David Green published his draft Mail-Transmitter RR on the namedroppers mail list in 2002. This draft mentions a new DNS type (MT DNS RR) but doesn’t specify anything about the format. However, it’s the first public mention of the email header field “authorized-by.”
Paul Vixie responds with a draft of his own the very next day, posting it in the namedroppers mail list.
On December 3, 2002, Hadmut Danisch published the first RMX draft that specified how a new DNS RR type could be used for IP4 network blocking or redirecting the APL record. At this point, Hadmut claimed unaware of Paul Vixie’s and David Green’s SPF proposals.
The Development (2003-2006)
How does an SPF record work? Thanks to the collaborative ingenuity of various parties, it’s quite simple now compared to previous decades.
In 2003, Meng Weng Wong, a Singaporean computer entrepreneur, combined Danisch’s Reverse MX and Feyck’s Designated Mailers Protocol (DMP) with other theories and proposals to draft a more concise version.
This version underwent multiple alterations for the next six months as a large community was focussing on creating the best version of the SPF protocol.

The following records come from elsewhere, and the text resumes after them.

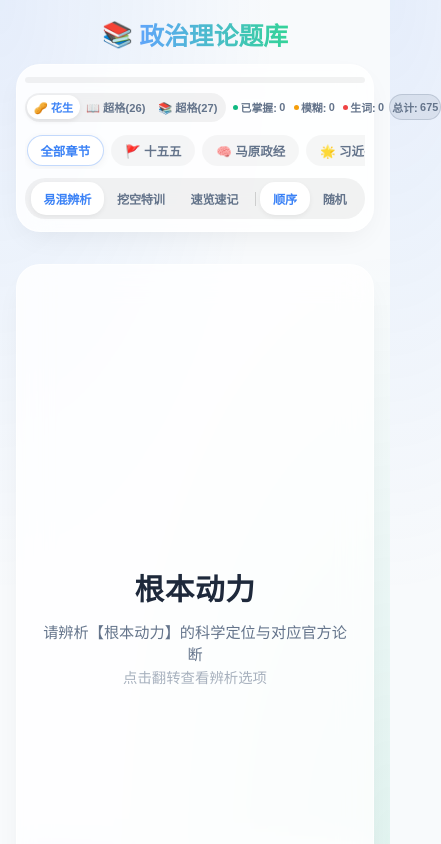
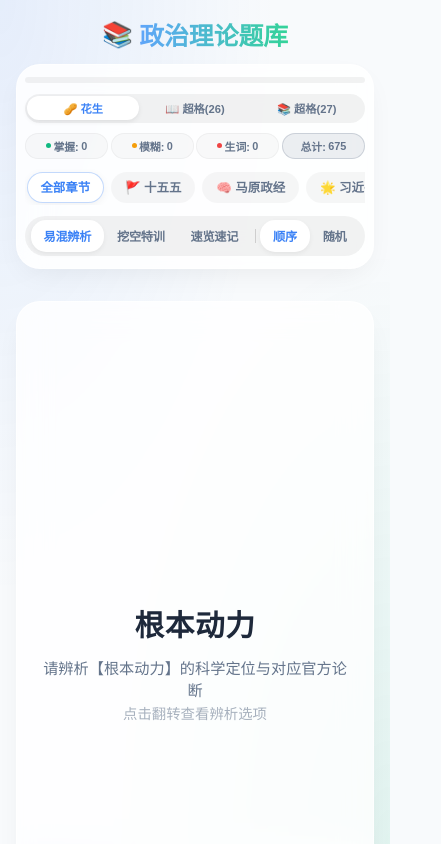
Before and after one commit to troses3/zhengzhi-fuxi, a React (Vite) app: page / in a window 390 px wide. Shown: the top 844 px of the page, 441 px wide, since content can reach past the window. Built offline with nearby package versions, Linux system fonts and the light colour scheme.

Commit message:
fix(ui): separate database switch and learning stats into clean responsive rows to prevent mobile overflow

```diff
--- a/src/App.css
+++ b/src/App.css
@@ -89,34 +89,35 @@ body {
   transition: width 0.4s ease-in-out;
 }
 
-.stats-row {
+.db-toggle-row {
   display: flex;
-  align-items: center;
-  justify-content: space-between;
-  gap: 0.5rem;
+  justify-content: center;
   width: 100%;
 }
 
 .db-toggle {
-  display: inline-flex;
+  display: flex;
   align-items: center;
+  justify-content: space-between;
   background: rgba(0, 0, 0, 0.05);
-  padding: 0.2rem;
+  padding: 0.22rem;
   border-radius: 20px;
-  flex-shrink: 0;
+  width: 100%;
 }
 
 .db-btn {
-  padding: 0.32rem 0.6rem;
+  flex: 1;
+  padding: 0.38rem 0.4rem;
   border: none;
   background: none;
-  border-radius: 15px;
-  font-size: 0.76rem;
+  border-radius: 16px;
+  font-size: 0.78rem;
   font-weight: 600;
   color: var(--text-secondary);
   cursor: pointer;
   transition: all 0.2s ease;
   white-space: nowrap;
+  text-align: center;
 }
 
 .db-btn.active {
@@ -126,12 +127,19 @@ body {
   font-weight: 700;
 }
 
+.stats-row {
+  display: flex;
+  align-items: center;
+  justify-content: center;
+  width: 100%;
+}
+
 .stats {
   display: flex;
   justify-content: space-between;
   align-items: center;
-  gap: 0.25rem;
-  flex: 1;
+  gap: 0.35rem;
+  width: 100%;
 }
 
 .stat-item {
@@ -141,10 +149,10 @@ body {
   justify-content: center;
   gap: 0.25rem;
   padding: 0.32rem 0.2rem;
-  background: transparent;
-  border: 1px solid transparent;
+  background: rgba(0, 0, 0, 0.025);
+  border: 1px solid rgba(0, 0, 0, 0.04);
   border-radius: 20px;
-  font-size: 0.76rem;
+  font-size: 0.74rem;
   font-weight: 600;
   cursor: pointer;
   transition: all 0.2s ease;
--- a/src/App.jsx
+++ b/src/App.jsx
@@ -544,12 +544,15 @@ function App() {
           <div className="progress-bar">
             <div className="progress-fill" style={{ width: `${progress}%` }}></div>
           </div>
-          <div className="stats-row">
+          <div className="db-toggle-row">
             <div className="db-toggle">
               <button className={`db-btn ${dataSource === 'huasheng' ? 'active' : ''}`} onClick={() => setDataSource('huasheng')}>🥜 花生</button>
               <button className={`db-btn ${dataSource === 'chaoge26' || dataSource === 'chaoge' ? 'active' : ''}`} onClick={() => setDataSource('chaoge26')}>📖 超格(26)</button>
               <button className={`db-btn ${dataSource === 'chaoge27' ? 'active' : ''}`} onClick={() => setDataSource('chaoge27')}>📚 超格(27)</button>
             </div>
+          </div>
+
+          <div className="stats-row">
             <div className="stats">
               <button
                 className={`stat-item ${filter === 'known' ? 'active-known' : ''}`}
@@ -557,7 +560,7 @@ function App() {
                 title="只复习已掌握"
               >
                 <span className="dot dot-known"></span>
-                已掌握: <span className="stat-count">{stats.known}</span>
+                掌握: <span className="stat-count">{stats.known}</span>
               </button>
               <button
                 className={`stat-item ${filter === 'unsure' ? 'active-unsure' : ''}`}
```
Also changed, not shown: 5 other files (tests, documents, lock files or other folders).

Initially, the full form of SPF was ‘Sender Permitted From’ and was also referred to as SMTP+SPF.
However, the name was changed to Sender Policy Framework in 2004.
In early 2004, the Internet Engineering Task Force formed the MARID working group to develop email authentication standards. They merged SPF and Microsoft’s CallerID proposal for creating what’s now known as Sender ID, a historic proposal for combatting spoofing.
However, this theory collapsed as strong disagreements led to technical and licensing problems.
The SPF community returned to the original SPF version in 2005, and it was officially approved by the IESG (Internet Engineering Steering Group). The public was also requested to observe the SPF protocol for the next two years following publication.
Finally, on April 28, 2006, it was formally published as experimental RFC 448. In 2007, Hotmail spurred on the widespread adoption of SPF when it made SPF and/or SenderID a requirement to send mail to Hotmail users.
Within a few years, SPF became part and parcel of email security.
The Proposed Standard and Beyond (2014 Onward)
In April 2014, the IETF published SPF in RFC 7208 as a ‘proposed standard.’ So what is SPF as we know it today?
Creating an SPF record allows domain owners to specify the IPs authorized to send emails using their domain name. The receiving mailbox verifies the SPF records before rejecting or accepting emails.
Businesses use SPF to avert spamming, phishing, scamming, and spoofing by blocking all unidentified computers from successfully sending emails. The present-day SPF record structure has three components: Mechanisms, modifiers, and qualifiers.
Of course, SPF in today’s sophisticated cyberworld isn’t enough on its own. That’s why DMARC exists. The Domain-based Message Authentication, Reporting and Conformance (DMARC) email authentication protocol takes SPF, and DKIM (DomainKeys Identified Mail) protocols one step further.
Find out how EasyDMARC’s user-friendly DMARC solution protects your domain from Business Email Compromise (BEC), email spoofing, and other cyber threats. Plus, with EasySPF, you can easily optimize your SPF records, whitelist your sending sources, and overcome the “10 DNS lookup” limitation.
The concept of SPF or Sender Policy Framework was first discussed in 2000, but it didn’t get much attention. Dana Valerie Reese allegedly published an SPF-like protocol two years later.
After carefully studying multiple proposals sent to the IETF Anti-spam Research Group, Meng Weng Wong combined the Reverse MX by Hadmut Danisch and the Designated Mailers Protocol by Gordon Fecyk.
Between 2003 and 2006, SPF underwent several alterations, after which it was formally published as experimental RFC 448.
In April 2014, IETF published the Sender Policy Framework as a proposed standard that’s still used today.